▶ _WORK INSTRUCTION_:
Copy out each line of the entries below in which the string "processed" appears.

Stored records
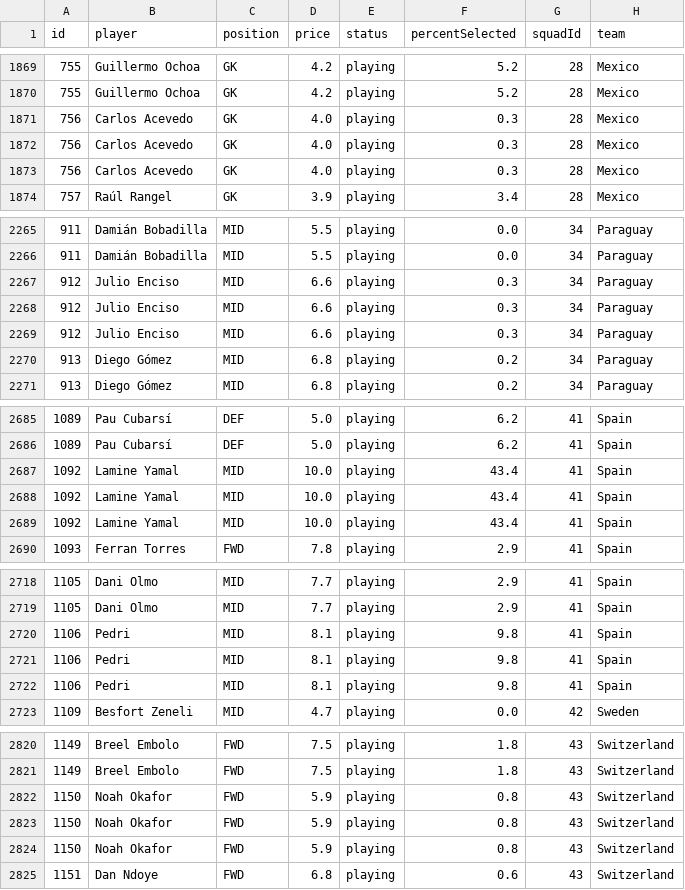
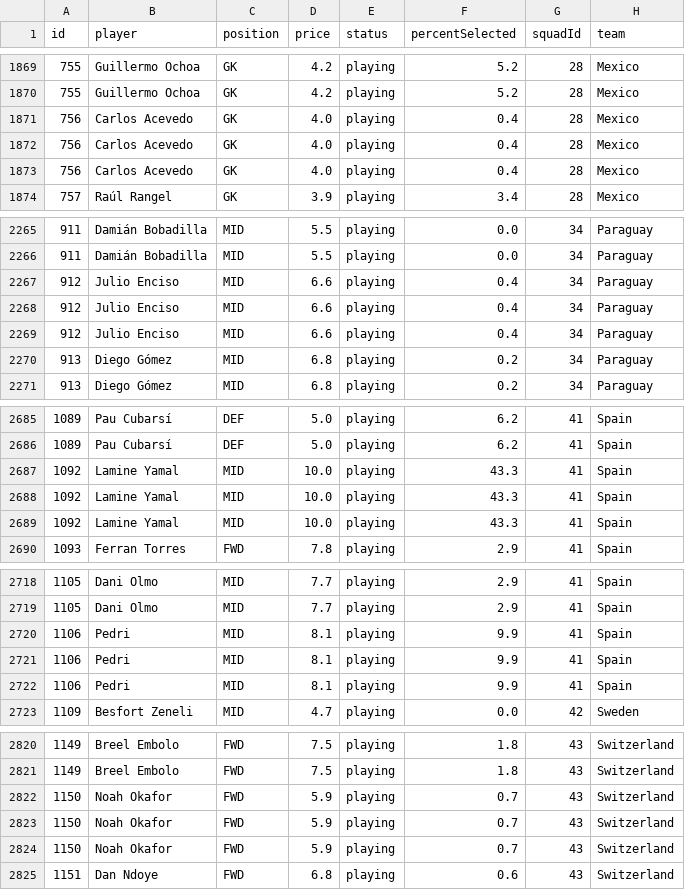
Before and after one commit to skyefung02/world-cup-fantasy-2026, a CSV file: data/processed/player_fixtures.csv, drawn as a sheet; only a part is shown, gaps mark what is left out; the diff covers the shown part only; the diff names each change by its address in the sheet, - before the commit and + after, or states it on an @@ line.

```diff
--- a/data/processed/player_fixtures.csv
+++ b/data/processed/player_fixtures.csv
-F1871:F1873 (percentSelected): 0.3
+F1871:F1873 (percentSelected): 0.4
-F2267:F2269 (percentSelected): 0.3
+F2267:F2269 (percentSelected): 0.4
-F2687:F2689 (percentSelected): 43.4
+F2687:F2689 (percentSelected): 43.3
-F2720:F2722 (percentSelected): 9.8
+F2720:F2722 (percentSelected): 9.9
-F2822:F2824 (percentSelected): 0.8
+F2822:F2824 (percentSelected): 0.7
```
Also changed, not shown: 24 edited cells elsewhere in this file, data/default_xmins.csv, data/unmatched_players_audit.csv, 3 other files.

▶ _ANSWER SPACE_:
Before and after one commit to skyefung02/world-cup-fantasy-2026, a CSV file: data/processed/player_fixtures.csv, drawn as a sheet; only a part is shown, gaps mark what is left out; the diff covers the shown part only; the diff names each change by its address in the sheet, - before the commit and + after, or states it on an @@ line.
--- a/data/processed/player_fixtures.csv
+++ b/data/processed/player_fixtures.csv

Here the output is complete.